What lines of the data hold the string "date"? Copy them all.
Content starts
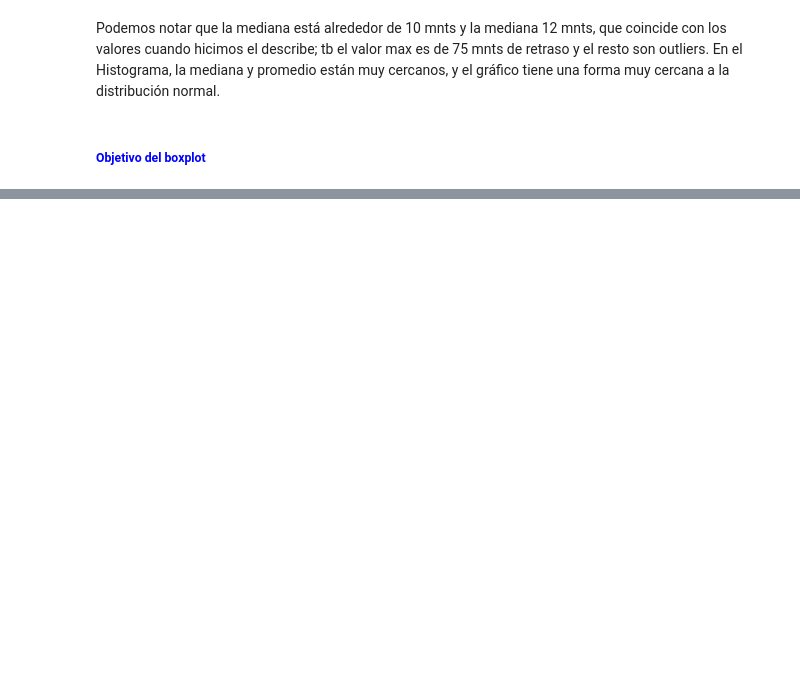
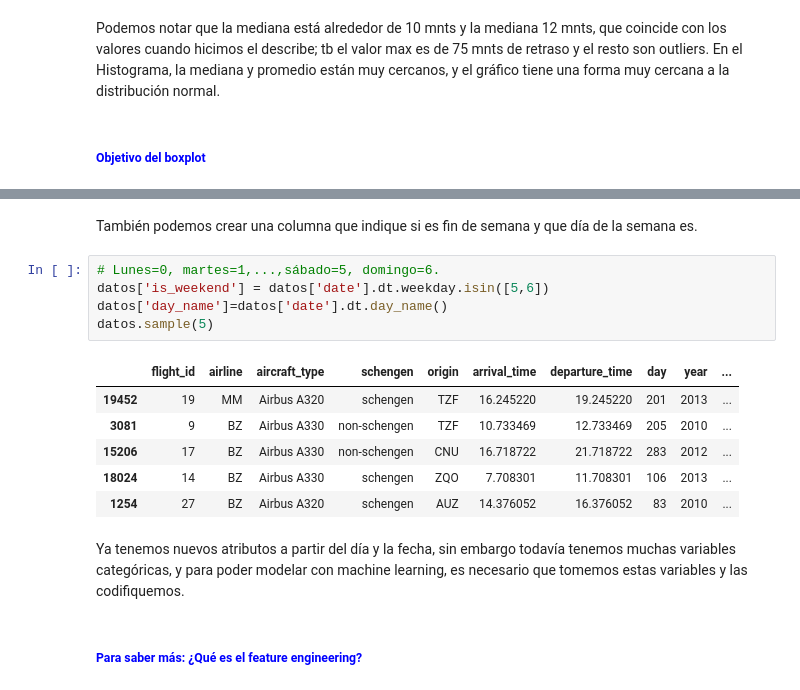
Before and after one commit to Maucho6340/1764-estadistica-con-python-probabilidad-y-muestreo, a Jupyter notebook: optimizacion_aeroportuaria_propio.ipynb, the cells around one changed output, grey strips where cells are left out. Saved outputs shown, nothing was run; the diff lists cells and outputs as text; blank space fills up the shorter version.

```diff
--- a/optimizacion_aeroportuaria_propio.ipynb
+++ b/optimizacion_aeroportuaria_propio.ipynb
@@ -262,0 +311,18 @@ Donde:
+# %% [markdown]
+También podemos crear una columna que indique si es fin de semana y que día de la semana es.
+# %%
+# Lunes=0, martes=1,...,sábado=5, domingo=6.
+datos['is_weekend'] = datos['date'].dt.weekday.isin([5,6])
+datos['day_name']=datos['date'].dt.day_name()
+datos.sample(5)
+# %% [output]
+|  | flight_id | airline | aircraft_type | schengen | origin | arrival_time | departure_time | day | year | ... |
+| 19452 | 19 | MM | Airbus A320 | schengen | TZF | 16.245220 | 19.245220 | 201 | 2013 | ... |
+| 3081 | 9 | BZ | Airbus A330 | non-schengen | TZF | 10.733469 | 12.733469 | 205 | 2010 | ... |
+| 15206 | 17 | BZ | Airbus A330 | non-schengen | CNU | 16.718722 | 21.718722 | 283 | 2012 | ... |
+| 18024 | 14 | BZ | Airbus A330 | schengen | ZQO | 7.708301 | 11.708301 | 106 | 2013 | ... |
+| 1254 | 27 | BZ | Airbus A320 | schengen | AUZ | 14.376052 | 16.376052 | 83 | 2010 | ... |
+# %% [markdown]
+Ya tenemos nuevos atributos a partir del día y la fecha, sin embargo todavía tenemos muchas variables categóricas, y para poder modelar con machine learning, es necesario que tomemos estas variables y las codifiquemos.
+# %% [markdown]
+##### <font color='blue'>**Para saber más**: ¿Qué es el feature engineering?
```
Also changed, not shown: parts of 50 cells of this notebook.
Content ends
_Reply_
+datos['is_weekend'] = datos['date'].dt.weekday.isin([5,6])
+datos['day_name']=datos['date'].dt.day_name()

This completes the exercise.